ATTENTION, READERS in the 28 EUROPEAN VAT COUNTRIES: Because of the new VAT law, you probably can't order books direct from my site now. But that's okay -- just go to my Smashwords author page.
You can order PDFs (as well as all the other ebook formats) from there.

Sunday, May 12, 2013

Lee Smacks a Tree

Yes, this is an instructional post. I know it sounds like a crazy idea since nobody wants to smack a tree, but it may help you understand what terms like "laying off the club," "dropping the club into the slot," and "two-plane swing" mean.

On Saturday Lee Westwood hit a bad drive on the first hole at TPC Sawgrass. It ended up against a tree and Lee tried to manufacture a swing that would let him reach the green in regulation. Here's the footage -- it shows the real time swing (hitting the tree made him completely miss the ball), followed by a slo-mo of the swing, then the chip out he had to settle for:

Lee looks to be in good shape on the backswing, and if he had a "one-plane swing" he'd have been fine since the club would have come down on the same path (or if you prefer, plane) that he took it back.

Here's where it can get confusing.

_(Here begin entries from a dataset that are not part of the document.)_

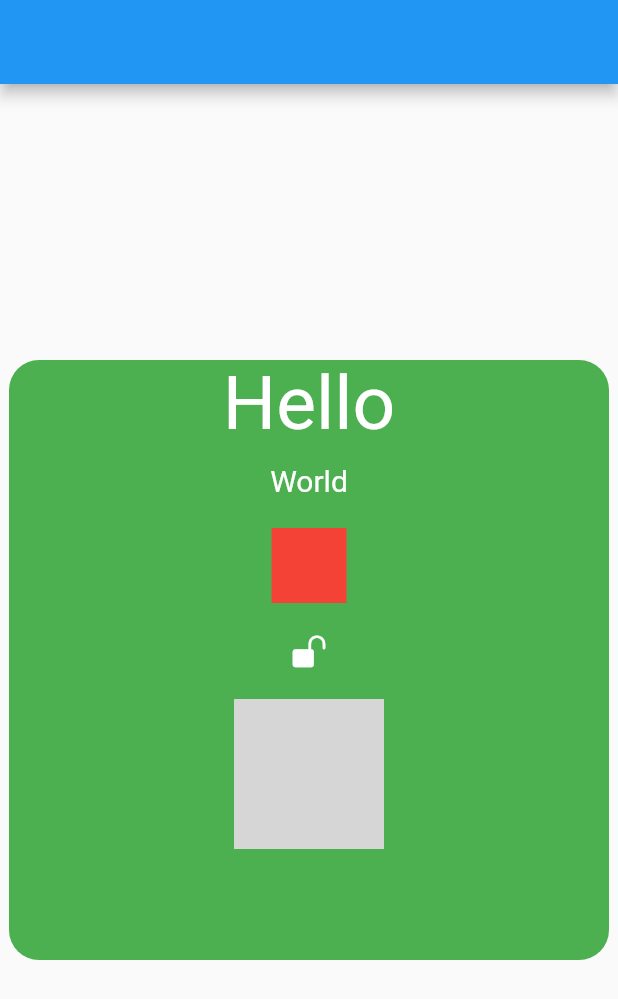
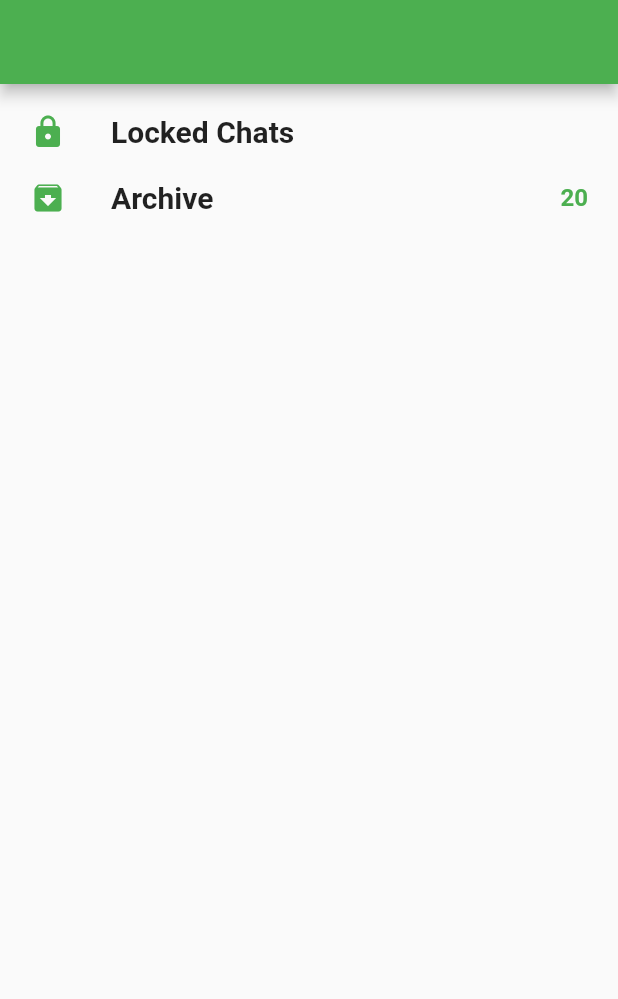
Before and after one commit to Ahmed-3lam/iti_23_g2, a Flutter app: the screen it shows after launch, on a phone screen of 412 x 824 dp. Shown: the top 999 px of the screen. Run offline on Flutter 3.47's test engine with Material 2 defaults, Android fonts, the phone set to English and light mode, and no system bars; grey boxes are pictures that could not be loaded.

Commit message:
day(1) flutter - (1) whatsApp

```diff
--- a/lib/main.dart
+++ b/lib/main.dart
@@ -1,5 +1,5 @@
 import 'package:flutter/material.dart';
-import 'package:iti_23_g2/screens/home_screen.dart';
+import 'package:iti_23_g2/whatsapp/chats_screen.dart';
 
 void main() {
   runApp(const MyApp());
@@ -12,7 +12,8 @@ class MyApp extends StatelessWidget {
   @override
   Widget build(BuildContext context) {
     return MaterialApp(
-      home: HomeScreen(),
+      debugShowCheckedModeBanner: false,
+      home: ChatsScreen(),
     );
   }
 }
--- a/lib/screens/home_screen.dart
+++ /dev/null
@@ -1,72 +0,0 @@
-import 'package:flutter/cupertino.dart';
-import 'package:flutter/material.dart';
-
-import '../const.dart';
-
-class HomeScreen extends StatelessWidget {
-  const HomeScreen({super.key});
-
-  @override
-  Widget build(BuildContext context) {
-    return Scaffold(
-      appBar: AppBar(),
-      body: Center(
-        child: Container(
-          height: 400,
-          width: 400,
-          decoration: BoxDecoration(
-            color: Colors.green,
-            borderRadius: BorderRadius.circular(20),
-          ),
-          child: Center(
-            child: Column(
-              children: [
-                const Text(
-                  "Hello",
-                  style: TextStyle(
-                    fontSize: 50,
-                    color: Colors.white,
-                  ),
-                ),
-                const SizedBox(
-                  height: 10,
-                ),
-                const Text(
-                  "World",
-                  style: TextStyle(
-                    fontSize: 20,
-                    color: Colors.white,
-                  ),
-                ),
-                const SizedBox(
-                  height: 20,
-                ),
-                Container(
-                  height: 50,
-                  width: 50,
-                  color: Colors.red,
-                ),
-                const SizedBox(
-                  height: 20,
-                ),
-                const Icon(
-                  CupertinoIcons.lock_open_fill,
-                  color: Colors.white,
-                ),
-                const SizedBox(
-                  height: 20,
-                ),
-                // Image.network(avatarImage,height: 100,width: 100,),
-                const CircleAvatar(
-                  radius: 50,
-                  backgroundImage: NetworkImage(avatarImage),
-                ),
-
-              ],
-            ),
-          ),
-        ),
-      ),
-    );
-  }
-}
--- /dev/null
+++ b/lib/whatsapp/chats_screen.dart
@@ -0,0 +1,66 @@
+import 'package:flutter/material.dart';
+
+class ChatsScreen extends StatelessWidget {
+  const ChatsScreen({super.key});
+
+  @override
+  Widget build(BuildContext context) {
+    return Scaffold(
+      appBar: AppBar(
+        backgroundColor: Colors.green,
+      ),
+      body: Padding(
+        padding: EdgeInsets.all(20),
+        child: Column(
+          children: [
+            _customChats(
+              icon: Icons.lock,
+              text: "Locked Chats",
+            ),
+            SizedBox(
+              height: 20,
+            ),
+            _customChats(
+                icon: Icons.archive, text: "Archive", countMessages: "20"),
+
+          ],
+        ),
+      ),
+    );
+  }
+
+  Widget _customChats({
+    required IconData icon,
+    required String text,
+    String? countMessages,
+  }) {
+    return Row(
+      children: [
+        Icon(
+          icon,
+          color: Colors.green,
+        ),
+        SizedBox(
+          width: 30,
+        ),
+        Text(
+          text,
+          style: TextStyle(
+            fontSize: 20,
+            fontWeight: FontWeight.bold,
+          ),
+        ),
+        if (countMessages != null) Spacer(),
+        if (countMessages != null)
+          Text(
+            countMessages,
+            style: TextStyle(
+              fontSize: 16,
+              color: Colors.green,
+              fontWeight: FontWeight.bold,
+            ),
+          ),
+      ],
+    );
+  }
+}
```
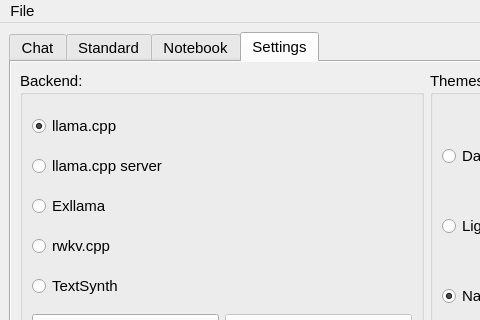
Old version of the form assets/ui/magi_llm_ui.ui in the repository shinomakoi/magi_llm_gui; both pictures show x 0 to 480 and y 0 to 320 of the 854 by 1033 pixel window.
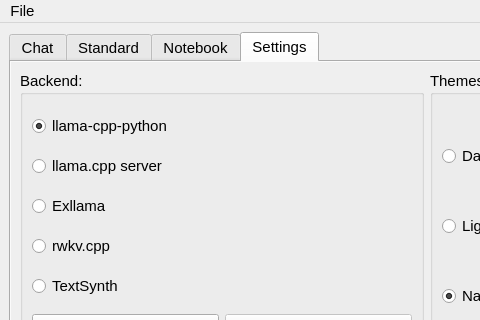
New version of the form. The open tabs and pages were chosen to show the change.

```diff
--- a/assets/ui/magi_llm_ui.ui
+++ b/assets/ui/magi_llm_ui.ui
@@ -636,7 +636,7 @@
               <string>Use llama.cpp backend</string>
              </property>
              <property name="text">
-              <string>llama.cpp</string>
+              <string>llama-cpp-python</string>
              </property>
              <property name="checked">
               <bool>true</bool>
```
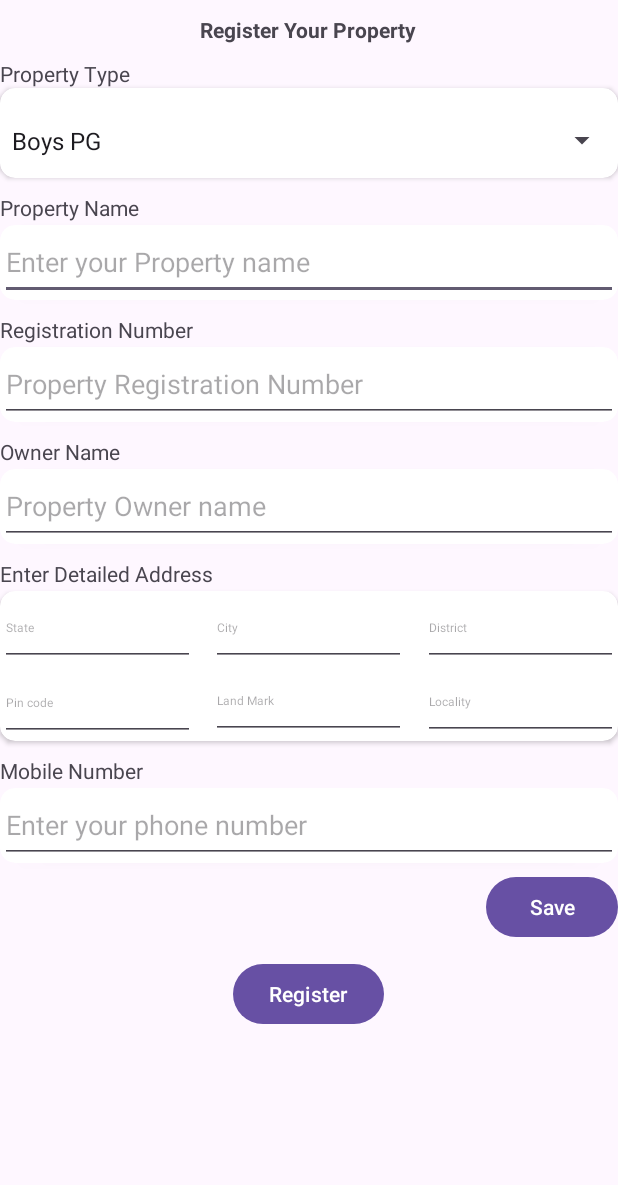
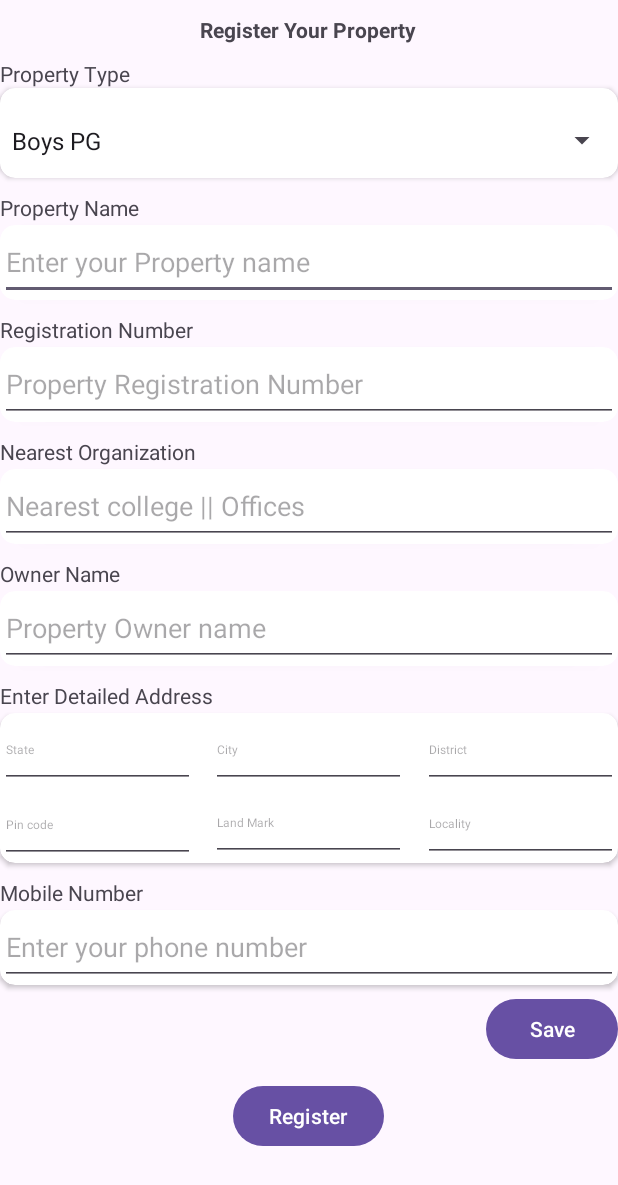
Before and after one commit to aryananand1251/FlaPg, an Android app: the pgregister screen opened directly, with no data from a screen before it, on a phone screen of 412 x 824 dp. Shown: the top 1185 px of the screen. Run offline under Robolectric (Android 15) with nearby library versions, the phone set to English and light mode, and no system bars; our stand-ins replace Firebase (no records; nobody signed in at launch, a user with empty details on screens opened directly).

Commit message:
Added one more detail to register

```diff
--- a/app/src/main/java/com/example/myapplication/pgregister.java
+++ b/app/src/main/java/com/example/myapplication/pgregister.java
@@ -17,9 +17,11 @@ import com.google.android.gms.tasks.Task;
 import com.google.firebase.database.DatabaseReference;
 import com.google.firebase.database.FirebaseDatabase;
 
+import java.nio.charset.StandardCharsets;
+
 public class pgregister extends AppCompatActivity {
 
-    EditText pname,pregno,pownname,State,City,District,Pincode,Landmark,Locality,own_phone;
+    EditText pname,pregno,nearestCllg,pownname,State,City,District,Pincode,Landmark,Locality,own_phone;
     Button save,REG;
 
     DatabaseReference mDatabase;
@@ -33,6 +35,7 @@ public class pgregister extends AppCompatActivity {
         Spinner spinner=findViewById(R.id.spinner);
         pname=findViewById(R.id.name);
         pregno=findViewById(R.id.pregno);
+        nearestCllg=findViewById(R.id.nearestCllg);
         pownname=findViewById(R.id.pownname);
         State=findViewById(R.id.State);
         City=findViewById(R.id.City);
@@ -53,6 +56,7 @@ public class pgregister extends AppCompatActivity {
             public void onClick(View v) {
                 String prname=pname.getText().toString();
                 String prno=pregno.getText().toString();
+                String nearclg=nearestCllg.getText().toString();
                 String prowname=pownname.getText().toString();
                 String state=State.getText().toString();
                 String city=City.getText().toString();
@@ -62,9 +66,9 @@ public class pgregister extends AppCompatActivity {
                 String locality=Locality.getText().toString();
                 String Own_phone=own_phone.getText().toString();
 
-                if(!prname.isEmpty() && !prno.isEmpty() && !prowname.isEmpty() && !state.isEmpty() && !city.isEmpty() && !district.isEmpty()  && !pincode.isEmpty() && !landmark.isEmpty() && !locality.isEmpty() && !Own_phone.isEmpty()){
+                if(!prname.isEmpty() && !nearclg.isEmpty() && !prno.isEmpty() && !prowname.isEmpty() && !state.isEmpty() && !city.isEmpty() && !district.isEmpty()  && !pincode.isEmpty() && !landmark.isEmpty() && !locality.isEmpty() && !Own_phone.isEmpty()){
 
-                    User user=new User(prname,prno,prowname,state,city,district,pincode,landmark,locality,Own_phone);
+                    User user=new User(prname,prno,nearclg,prowname,state,city,district,pincode,landmark,locality,Own_phone);
                     mDatabase= FirebaseDatabase.getInstance().getReference("User");
                     mDatabase.child(prname).setValue(user).addOnCompleteListener(new OnCompleteListener<Void>() {
                         @Override
@@ -72,6 +76,7 @@ public class pgregister extends AppCompatActivity {
 
                             pname.setText("");
                             pregno.setText("");
+                            nearestCllg.setText("");
                             pownname.setText("");
                             State.setText("");
                             City.setText("");
--- a/app/src/main/res/layout/activity_pgregister.xml
+++ b/app/src/main/res/layout/activity_pgregister.xml
@@ -94,6 +94,29 @@
                 android:layout_height="50dp"
                 android:inputType="text"
                 android:hint="Property Registration Number">
+
+            </EditText>
+        </androidx.cardview.widget.CardView>
+
+        <TextView
+            android:layout_width="wrap_content"
+            android:layout_height="wrap_content"
+            android:text="Nearest Organization"
+            android:layout_marginTop="10dp">
+
+        </TextView>
+        <androidx.cardview.widget.CardView
+            android:layout_width="match_parent"
+            android:layout_height="wrap_content"
+            app:cardCornerRadius="10dp"
+            android:layout_marginTop="2dp">
+
+            <EditText
+                android:id="@+id/nearestCllg"
+                android:layout_width="match_parent"
+                android:layout_height="50dp"
+                android:inputType="text"
+                android:hint="Nearest college || Offices">
 
             </EditText>
         </androidx.cardview.widget.CardView>
```
Also changed, not shown: app/src/main/java/com/example/myapplication/MyAdapter.java (+8 -2 lines), app/src/main/java/com/example/myapplication/Near_college.java (+75 -0 lines), app/src/main/java/com/example/myapplication/Near_office.java (+75 -0 lines), app/src/main/res/layout/activity_near_college.xml (+23 -3 lines), app/src/main/res/layout/activity_near_office.xml (+23 -3 lines).
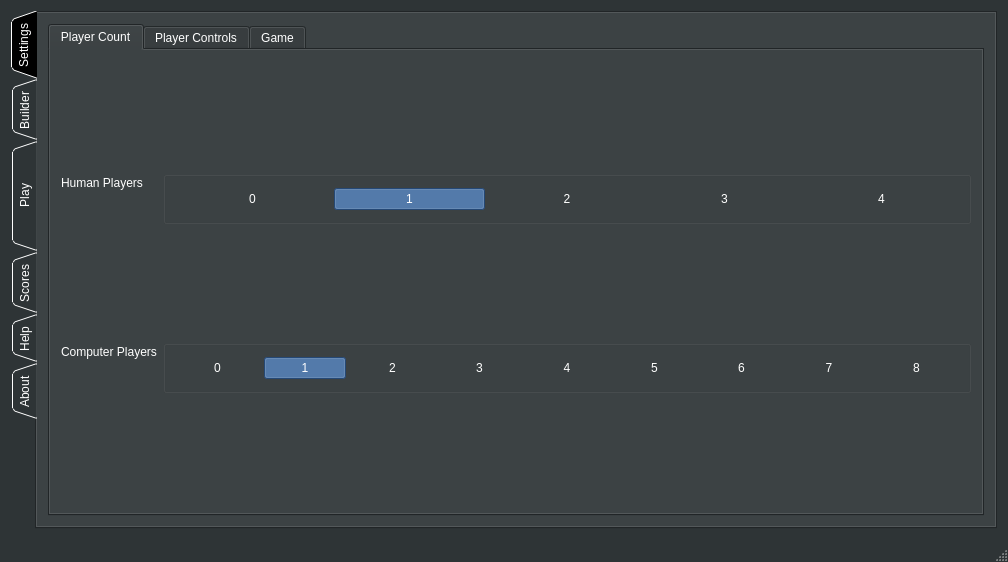
Qt form MainWindow.ui (SwissalpS/QtSssSNibblers) before a commit.
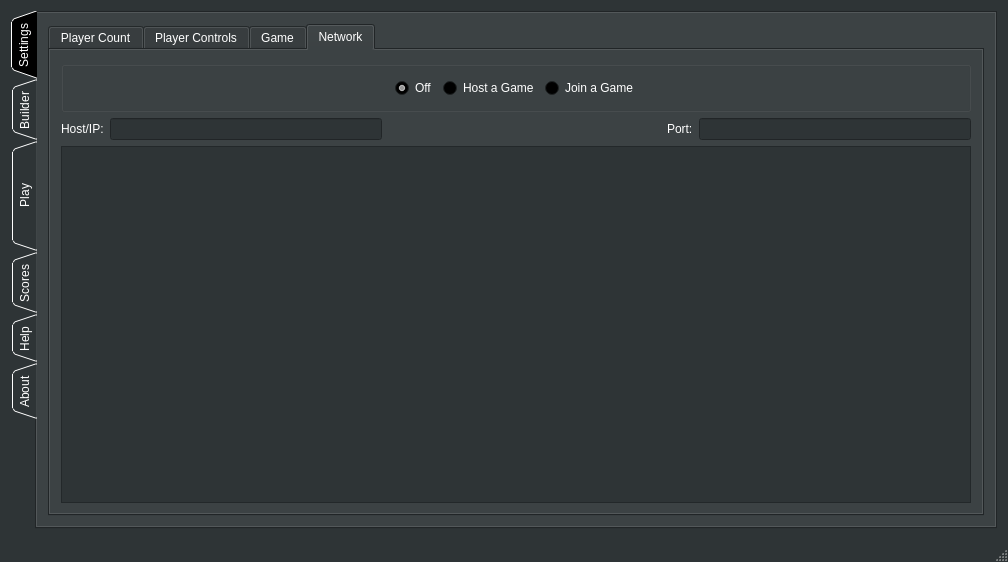
The same form after that commit. The open tabs and pages were chosen to show the change.

Commit message: bring back the network items

```diff
--- a/MainWindow.ui
+++ b/MainWindow.ui
@@ -3991,6 +3991,120 @@
 			</item>
 		   </layout>
 		  </widget>
+          <widget class="QWidget" name="tabNetwork">
+           <attribute name="title">
+            <string>Network</string>
+           </attribute>
+           <layout class="QGridLayout" name="gridLayout_9">
+            <item row="1" column="3">
+             <widget class="QLabel" name="label_44">
+              <property name="text">
+               <string>Port:</string>
+              </property>
+             </widget>
+            </item>
+            <item row="1" column="4">
+             <widget class="QLineEdit" name="lineEdit_2">
+              <property name="enabled">
+               <bool>false</bool>
+              </property>
+             </widget>
+            </item>
+            <item row="2" column="0" colspan="5">
+             <widget class="QTableWidget" name="tableWidget">
+              <property name="enabled">
+               <bool>false</bool>
+              </property>
+             </widget>
+            </item>
+            <item row="1" column="1">
+             <widget class="QLineEdit" name="lineEdit">
+              <property name="enabled">
+               <bool>false</bool>
+              </property>
+             </widget>
+            </item>
+            <item row="0" column="0" colspan="5">
+             <widget class="QGroupBox" name="groupBox_3">
+              <property name="title">
+               <string notr="true"/>
+              </property>
+              <layout class="QHBoxLayout" name="horizontalLayout_2">
+               <item>
+                <spacer name="horizontalSpacer_3">
+                 <property name="orientation">
+                  <enum>Qt::Horizontal</enum>
+                 </property>
+                 <property name="sizeHint" stdset="0">
+                  <size>
+                   <width>40</width>
+                   <height>20</height>
+                  </size>
+                 </property>
+                </spacer>
+               </item>
+               <item>
+                <widget class="QRadioButton" name="radioNetOff">
+                 <property name="text">
+                  <string>Off</string>
+                 </property>
+                 <property name="checked">
+                  <bool>true</bool>
+                 </property>
+                </widget>
+               </item>
+               <item>
+                <widget class="QRadioButton" name="radioNetServer">
+                 <property name="text">
+                  <string>Host a Game</string>
+                 </property>
+                </widget>
+               </item>
+               <item>
+                <widget class="QRadioButton" name="radioNetClient">
+                 <property name="text">
+                  <string>Join a Game</string>
+                 </property>
+                </widget>
+               </item>
+               <item>
+                <spacer name="horizontalSpacer_2">
+                 <property name="orientation">
+                  <enum>Qt::Horizontal</enum>
+                 </property>
+                 <property name="sizeHint" stdset="0">
+                  <size>
+                   <width>40</width>
+                   <height>20</height>
+                  </size>
+                 </property>
+                </spacer>
+               </item>
+              </layout>
+             </widget>
+            </item>
+            <item row="1" column="0">
+             <widget class="QLabel" name="label_43">
+              <property name="text">
+               <string>Host/IP:</string>
+              </property>
+             </widget>
+            </item>
+            <item row="1" column="2">
+             <spacer name="horizontalSpacer">
+              <property name="orientation">
+               <enum>Qt::Horizontal</enum>
+              </property>
+              <property name="sizeHint" stdset="0">
+               <size>
+                <width>8</width>
+                <height>20</height>
+               </size>
+              </property>
+             </spacer>
+            </item>
+           </layout>
+          </widget>
 		 </widget>
 		</item>
 	   </layout>
```
Left out of the diff: 14 changed lines with no effect on the pictures. Lines whose indentation alone changed are shown as unchanged. The commit also changes 2 other files.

When most people hear the term "two-plane swing" they immediately assume that, on the downswing, the player's hands drop down below the backswing plane. This results in a flatter downswing plane and in many cases that's exactly what happens. But if you place your mouse pointer over Lee's hands as they reach shoulder height, you'll see that his hands retrace the same path on the way down...

But the club head doesn't. You see, there's a second way to create a flatter downswing plane. Instead of dropping his hands, Lee merely pulls his trailing elbow in closer to his side on the way down. When he does, it changes where the shaft of the club is pointing -- from up over his shoulder to behind his back -- and that makes the head of the club swing in a loop behind him.

If you check his elbow position when his hands are at shoulder level on the backswing and then compare his elbow position when his hands reach shoulder level on the downswing, you can see quite a difference. Here, I've snagged stills from the video and marked the shaft in red. Compare his elbow positions to the white waistband of his pants:

Lee Westwood hits tree at THE PLAYERS

See the difference? Although his elbow is blurry in the downswing, you can clearly see that it's lower in the downswing photo than it is in the backswing photo. In essence, Lee has flattened his backswing by bowing his trailing (right) wrist a little bit. That's part of the reason he usually hits the ball so cleanly; that slightly bowed wrist helps him squeeze (or as some players say, trap) the ball against the ground more solidly.

Alright, let me try to sum this up so it's a bit clearer. There are two ways of flattening the downswing plane in a two-plane swing:
  1. Drop your hands. You do this by dropping both elbows straight downward a bit when you start your downswing.
  2. Bow your trailing wrist. You do this by dropping ONLY your trailing elbow straight downward a bit when you start your downswing. It feels like your lead arm stays in place at the top.
Both one-plane swings and two-plane swings are solid time-proven methods of swinging a club under normal conditions... but in this situation, the two-plane method cost Lee some strokes.

No comments:

Post a Comment